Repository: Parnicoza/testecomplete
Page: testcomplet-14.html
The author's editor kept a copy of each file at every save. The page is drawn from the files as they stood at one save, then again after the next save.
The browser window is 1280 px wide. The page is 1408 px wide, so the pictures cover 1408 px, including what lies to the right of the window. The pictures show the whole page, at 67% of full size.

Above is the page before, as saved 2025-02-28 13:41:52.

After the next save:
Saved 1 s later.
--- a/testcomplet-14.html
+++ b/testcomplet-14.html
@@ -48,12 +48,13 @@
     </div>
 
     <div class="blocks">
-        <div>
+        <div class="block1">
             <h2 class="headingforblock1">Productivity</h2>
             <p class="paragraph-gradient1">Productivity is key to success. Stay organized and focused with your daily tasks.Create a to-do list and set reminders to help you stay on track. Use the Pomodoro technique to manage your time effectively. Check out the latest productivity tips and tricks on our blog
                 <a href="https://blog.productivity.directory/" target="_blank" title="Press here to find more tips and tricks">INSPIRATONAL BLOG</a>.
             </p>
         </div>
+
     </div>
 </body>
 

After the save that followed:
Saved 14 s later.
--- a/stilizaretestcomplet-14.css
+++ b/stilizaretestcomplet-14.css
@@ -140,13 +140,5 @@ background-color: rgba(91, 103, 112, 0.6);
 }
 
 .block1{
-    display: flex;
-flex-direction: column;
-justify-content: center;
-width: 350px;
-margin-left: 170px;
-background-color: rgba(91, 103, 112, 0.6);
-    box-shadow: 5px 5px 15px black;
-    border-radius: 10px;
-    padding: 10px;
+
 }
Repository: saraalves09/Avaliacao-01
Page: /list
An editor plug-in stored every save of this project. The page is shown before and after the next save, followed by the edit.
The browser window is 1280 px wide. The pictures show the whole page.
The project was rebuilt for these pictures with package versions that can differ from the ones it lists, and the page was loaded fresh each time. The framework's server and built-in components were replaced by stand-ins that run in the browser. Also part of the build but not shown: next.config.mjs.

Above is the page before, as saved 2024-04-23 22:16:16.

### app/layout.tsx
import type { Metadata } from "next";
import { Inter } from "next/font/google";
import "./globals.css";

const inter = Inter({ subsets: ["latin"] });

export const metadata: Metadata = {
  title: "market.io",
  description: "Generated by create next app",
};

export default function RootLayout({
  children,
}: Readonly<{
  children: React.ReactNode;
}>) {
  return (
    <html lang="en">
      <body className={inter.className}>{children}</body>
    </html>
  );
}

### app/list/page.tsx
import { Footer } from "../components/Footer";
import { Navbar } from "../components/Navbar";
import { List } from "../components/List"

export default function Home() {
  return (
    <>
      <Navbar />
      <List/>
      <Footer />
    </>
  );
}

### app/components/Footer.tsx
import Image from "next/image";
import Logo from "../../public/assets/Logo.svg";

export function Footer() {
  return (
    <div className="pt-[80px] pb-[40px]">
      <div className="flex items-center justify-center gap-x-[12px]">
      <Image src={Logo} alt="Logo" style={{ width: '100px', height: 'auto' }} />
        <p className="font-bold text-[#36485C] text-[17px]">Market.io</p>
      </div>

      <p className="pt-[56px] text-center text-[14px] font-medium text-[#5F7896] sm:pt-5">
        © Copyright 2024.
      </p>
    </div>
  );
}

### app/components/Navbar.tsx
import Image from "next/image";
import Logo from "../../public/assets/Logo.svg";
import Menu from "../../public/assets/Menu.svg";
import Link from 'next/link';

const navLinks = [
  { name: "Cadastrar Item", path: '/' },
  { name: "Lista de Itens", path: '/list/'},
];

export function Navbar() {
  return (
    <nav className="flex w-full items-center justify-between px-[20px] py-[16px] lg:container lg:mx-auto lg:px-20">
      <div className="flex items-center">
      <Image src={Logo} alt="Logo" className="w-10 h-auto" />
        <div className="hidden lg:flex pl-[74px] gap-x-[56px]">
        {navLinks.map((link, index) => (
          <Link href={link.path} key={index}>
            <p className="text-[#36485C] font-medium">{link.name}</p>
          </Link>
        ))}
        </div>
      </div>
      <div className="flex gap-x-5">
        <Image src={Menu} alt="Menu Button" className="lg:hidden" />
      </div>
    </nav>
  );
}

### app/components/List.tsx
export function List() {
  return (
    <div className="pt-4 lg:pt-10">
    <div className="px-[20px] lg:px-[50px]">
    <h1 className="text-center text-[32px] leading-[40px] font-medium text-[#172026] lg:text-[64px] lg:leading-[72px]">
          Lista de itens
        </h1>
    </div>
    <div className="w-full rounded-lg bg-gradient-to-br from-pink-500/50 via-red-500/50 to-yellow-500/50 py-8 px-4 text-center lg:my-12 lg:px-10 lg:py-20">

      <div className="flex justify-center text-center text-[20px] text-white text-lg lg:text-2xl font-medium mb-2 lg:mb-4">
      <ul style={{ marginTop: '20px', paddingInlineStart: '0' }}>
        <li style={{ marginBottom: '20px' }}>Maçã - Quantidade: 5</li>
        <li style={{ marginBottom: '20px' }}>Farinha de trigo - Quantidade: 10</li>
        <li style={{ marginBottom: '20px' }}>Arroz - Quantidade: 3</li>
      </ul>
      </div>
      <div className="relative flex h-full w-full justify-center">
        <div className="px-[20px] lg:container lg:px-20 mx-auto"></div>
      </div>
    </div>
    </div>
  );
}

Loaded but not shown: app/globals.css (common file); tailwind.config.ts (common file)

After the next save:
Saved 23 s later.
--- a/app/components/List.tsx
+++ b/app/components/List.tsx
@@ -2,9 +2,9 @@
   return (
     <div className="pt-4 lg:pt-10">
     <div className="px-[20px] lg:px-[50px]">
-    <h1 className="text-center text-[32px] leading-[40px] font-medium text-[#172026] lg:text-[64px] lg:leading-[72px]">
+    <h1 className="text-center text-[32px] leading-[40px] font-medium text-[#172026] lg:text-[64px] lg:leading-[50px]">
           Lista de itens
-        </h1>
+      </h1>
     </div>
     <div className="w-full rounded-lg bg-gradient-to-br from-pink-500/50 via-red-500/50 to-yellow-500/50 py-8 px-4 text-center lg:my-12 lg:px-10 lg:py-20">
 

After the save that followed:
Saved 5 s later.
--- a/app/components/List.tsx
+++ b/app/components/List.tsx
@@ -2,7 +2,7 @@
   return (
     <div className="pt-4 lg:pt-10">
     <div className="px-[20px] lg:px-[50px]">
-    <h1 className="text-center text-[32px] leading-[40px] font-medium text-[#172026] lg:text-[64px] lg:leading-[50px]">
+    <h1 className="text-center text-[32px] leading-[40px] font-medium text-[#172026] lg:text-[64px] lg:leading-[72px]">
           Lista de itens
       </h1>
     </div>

______________________________

Scan the material above for the word "style". Copy each line where it occurs.

● **Answer**
      <Image src={Logo} alt="Logo" style={{ width: '100px', height: 'auto' }} />
      <ul style={{ marginTop: '20px', paddingInlineStart: '0' }}>
        <li style={{ marginBottom: '20px' }}>Maçã - Quantidade: 5</li>
        <li style={{ marginBottom: '20px' }}>Farinha de trigo - Quantidade: 10</li>
        <li style={{ marginBottom: '20px' }}>Arroz - Quantidade: 3</li>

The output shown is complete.